Baby Bug Out Bags

I am a stay-at-home father. Is that considered a respectable career choice yet. What came with this career choice has been a bit of a surprise. I don’t really have the free time I was expecting, even though for all intents and purpose I am home a lot. When she is awake, we are off to the park, grocery shopping, reading together or visiting a drop-in centre. And every time she goes to bed, it is either a whirlwind of cleaning after her or I am too wiped to do anything constructive. And it is hard to venture outside when she is sleeping since I have to listen out for her – assuming she graces me with a nap. When I am out and about, I have to juggle getting things accomplished with entertaining her, making sure she doesn’t get into trouble and “accidents”. For all these life events, I rely on the diaper bag. Which sounds like it is only filled with diapers and wipes. A diaper bag is so much more. It is a baby bug out bag (Baby BOB), a child survival kit and it is designed around the child in question. No two are alike. When my daughter spends time with my in-laws, the bag goes with her. When we go to the park, it hangs off the handles of the stroller. And only when we are a minute from it, will I leave the bag in the car. Function The diaper bag fulfils all the priorities of a survival kit – only for someone who can’t handle knives, play with fire and is not...
Multifunctional Garbage

Multifunctional Garbage
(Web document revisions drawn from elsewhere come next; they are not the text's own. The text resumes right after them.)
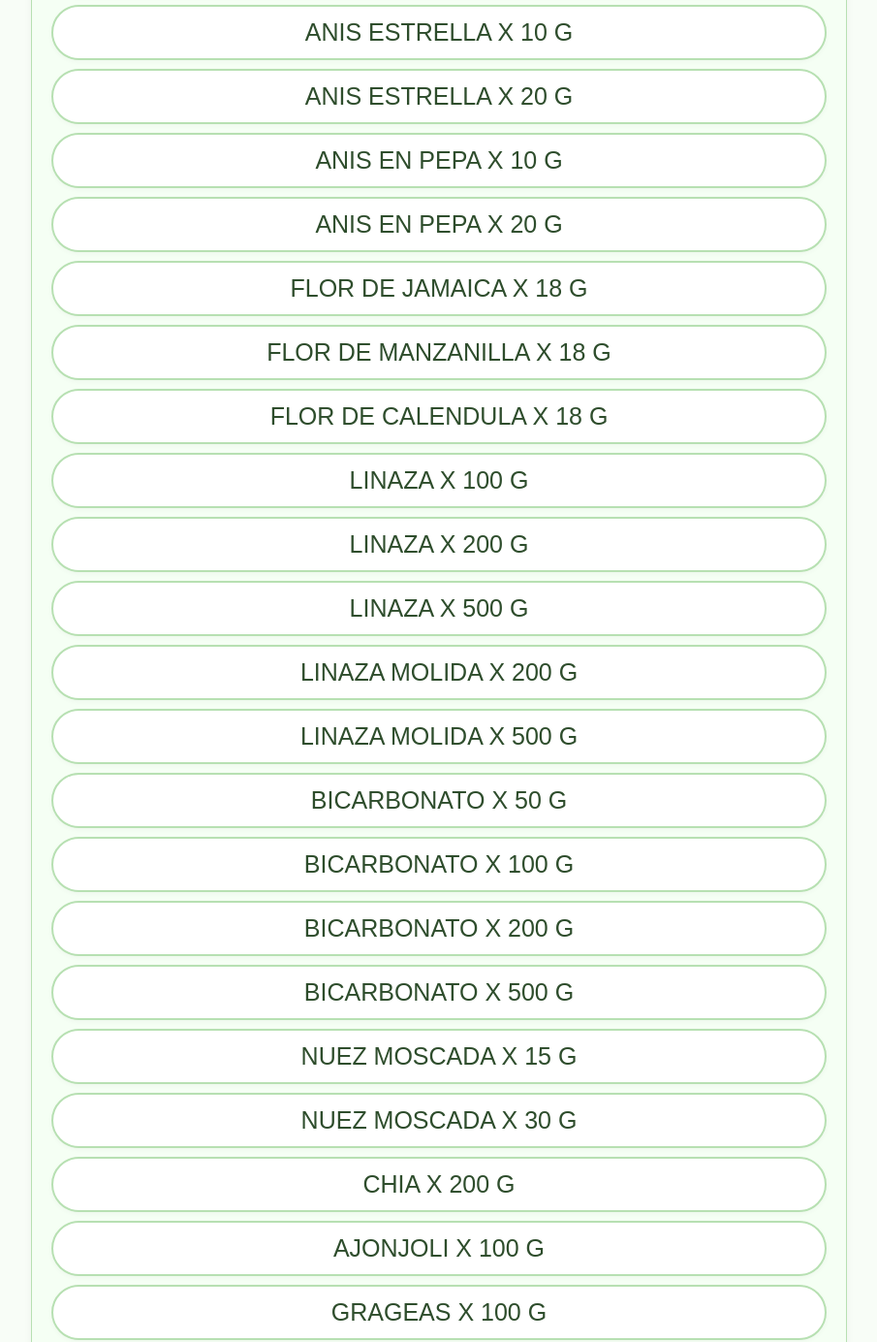
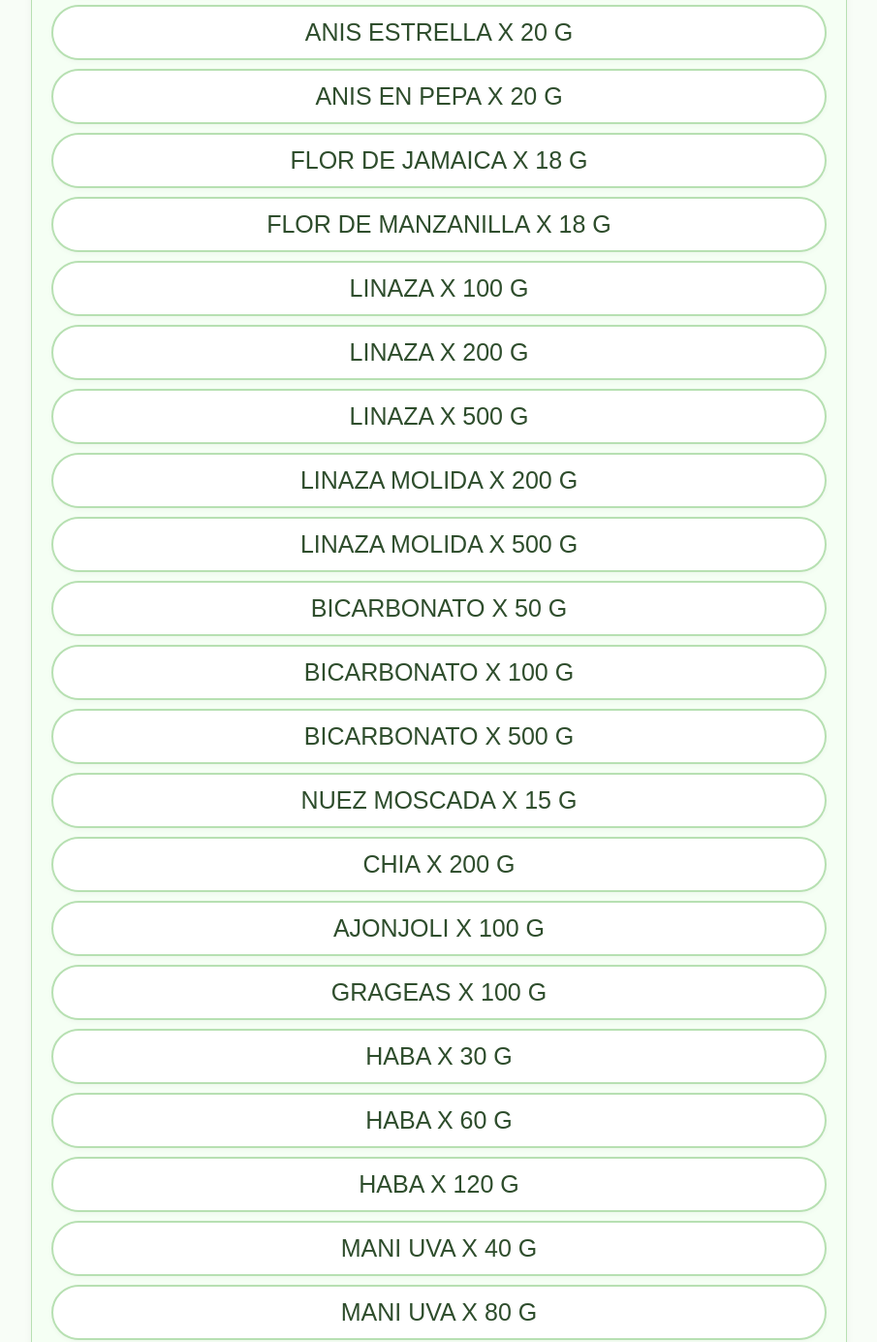
Before and after one commit to Omar12Mur/facturacionversion5, a plain HTML site: page index.html in a window 1280 px wide. Shown: the part 1740-3124 px from the top of the page at 97% size, without its empty margins (187-1092 px from the left). Drawn offline with nearby package versions, Linux system fonts and the light colour scheme.

Commit message:
Remove specific product buttons from index.html
Removed several product buttons from the index.html file.

```diff
--- a/index.html
+++ b/index.html
@@ -34,7 +34,6 @@
 <button class="producto" data-nombre="CANELA X 30 G" data-precio1="5400"data-precio2="5500" onclick="agregarProducto(this)">CANELA X 30 G</button>
 <button class="producto" data-nombre="CANELA X 50 G" data-precio1="9000"data-precio2="9150" onclick="agregarProducto(this)">CANELA X 50 G</button>
 <button class="producto" data-nombre="CANELA PARTIDA X 10 G" data-precio1="1650"data-precio2="1750" onclick="agregarProducto(this)">CANELA PARTIDA X 10 G</button>
-<button class="producto" data-nombre="CANELA PARTIDA X 20 G" data-precio1="2400"data-precio2="2500" onclick="agregarProducto(this)">CANELA PARTIDA X 20 G</button>
 <button class="producto" data-nombre="CANELA PARTIDA X 100 G" data-precio1="14000"data-precio2="14500" onclick="agregarProducto(this)">CANELA PARTIDA X 100 G</button>
 <button class="producto" data-nombre="CANELA MOLIDA X 20 G" data-precio1="2500"data-precio2="2650" onclick="agregarProducto(this)">CANELA MOLIDA X 20 G</button>
 <button class="producto" data-nombre="CANELA MOLIDA X 50 G" data-precio1="5000" data-precio2="5150"onclick="agregarProducto(this)">CANELA MOLIDA X 50 G</button>
@@ -42,11 +41,9 @@
 <button class="producto" data-nombre="CLAVO X 20 G" data-precio1="2900" data-precio2="3000"onclick="agregarProducto(this)">CLAVO X 20 G</button>
 <button class="producto" data-nombre="ANIS ESTRELLA X 10 G" data-precio1="1500"data-precio2="1650" data-precio="2250"onclick="agregarProducto(this)">ANIS ESTRELLA X 10 G</button>
 <button class="producto" data-nombre="ANIS ESTRELLA X 20 G" data-precio1="2900" data-precio2="3000"onclick="agregarProducto(this)">ANIS ESTRELLA X 20 G</button>
-<button class="producto" data-nombre="ANIS EN PEPA X 10 G" data-precio1="830"data-precio2="900" onclick="agregarProducto(this)">ANIS EN PEPA X 10 G</button>
 <button class="producto" data-nombre="ANIS EN PEPA X 20 G" data-precio1="1580" data-precio2="1750"onclick="agregarProducto(this)">ANIS EN PEPA X 20 G</button>
 <button class="producto" data-nombre="FLOR DE JAMAICA X 18 G" data-precio1="2150"data-precio2="2250" onclick="agregarProducto(this)">FLOR DE JAMAICA X 18 G</button>
 <button class="producto" data-nombre="FLOR DE MANZANILLA X 18 G" data-precio1="2150" data-precio2="2250"onclick="agregarProducto(this)">FLOR DE MANZANILLA X 18 G</button>
-<button class="producto" data-nombre="FLOR DE CALENDULA X 18 G" data-precio1="2150" data-precio2="2250"onclick="agregarProducto(this)">FLOR DE CALENDULA X 18 G</button>
 <button class="producto" data-nombre="LINAZA X 100 G" data-precio1="1650"data-precio2="1750" onclick="agregarProducto(this)">LINAZA X 100 G</button>
 <button class="producto" data-nombre="LINAZA X 200 G" data-precio1="3000" data-precio2="3150"onclick="agregarProducto(this)">LINAZA X 200 G</button>
 <button class="producto" data-nombre="LINAZA X 500 G" data-precio1="7000" data-precio2="7150"onclick="agregarProducto(this)">LINAZA X 500 G</button>
@@ -54,10 +51,8 @@
 <button class="producto" data-nombre="LINAZA MOLIDA X 500 G" data-precio1="7000"data-precio2="7150" onclick="agregarProducto(this)">LINAZA MOLIDA X 500 G</button>
 <button class="producto" data-nombre="BICARBONATO X 50 G" data-precio1="580"data-precio2="650" onclick="agregarProducto(this)">BICARBONATO X 50 G</button>
 <button class="producto" data-nombre="BICARBONATO X 100 G" data-precio1="1000"data-precio2="1150" onclick="agregarProducto(this)">BICARBONATO X 100 G</button>
-<button class="producto" data-nombre="BICARBONATO X 200 G" data-precio1="1900" data-precio2="2250"onclick="agregarProducto(this)">BICARBONATO X 200 G</button>
 <button class="producto" data-nombre="BICARBONATO X 500 G" data-precio1="4000" data-precio2="4150"onclick="agregarProducto(this)">BICARBONATO X 500 G</button>
 <button class="producto" data-nombre="NUEZ MOSCADA X 15 G" data-precio1="2000" data-precio2="2150"onclick="agregarProducto(this)">NUEZ MOSCADA X 15 G</button>
-<button class="producto" data-nombre="NUEZ MOSCADA X 30 G" data-precio1="3900"data-precio2="4250" onclick="agregarProducto(this)">NUEZ MOSCADA X 30 G</button>
 <button class="producto" data-nombre="CHIA X 200 G" data-precio1="6650"data-precio2="6900" onclick="agregarProducto(this)">CHIA X 200 G</button>
 <button class="producto" data-nombre="AJONJOLI X 100 G" data-precio1="3300" data-precio2="3500"onclick="agregarProducto(this)">AJONJOLI X 100 G</button>
 <button class="producto" data-nombre="GRAGEAS X 100 G" data-precio1="2500"data-precio2="2650" onclick="agregarProducto(this)">GRAGEAS X 100 G</button>
```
To me, the term “multifunctional” is synonymous with inefficient. Take the multi-tool for example. I have carried a Leatherman Wave for over a decade. I had languished in my pack on every outdoor adventure without fail, eating up survival kit space while providing a very limited amount of actual benefit. It looks nice. It reminds me of something James Bond would pull out to jury-rig a car. And it has 17 different tools. But everyone is sub par at best. The only function that this multi-tool is good at is opening bottles – and even then, since I learned to open bottles with the back edge of my knife, I never use the multi-tool. The stainless steel knife is too short and stocky for most tasks and is a pain to sharpen. The smaller tools in the handles are hard to pull out, and the pliers loosen up when you use the wire cutting feature too much. And it is an expensive tool at around the $100 mark. The Leatherman Wave multi-tool is just not as good as a purpose built knife. Each part of a multi-tool compromises the other parts. It is not as good at cutting as a cheap Mora knife and a cheap pair of vice grips are far more robust and reliable. Same goes with the sail needle or often cited wool blanket. The sail needle cannot beat a Suunto MC-2 Compass for navigation, especially when calculating a 10 km hike and taking into account error. And the wool blanket will never be as warm as a mummy sleeping bag. Few experts that talk about...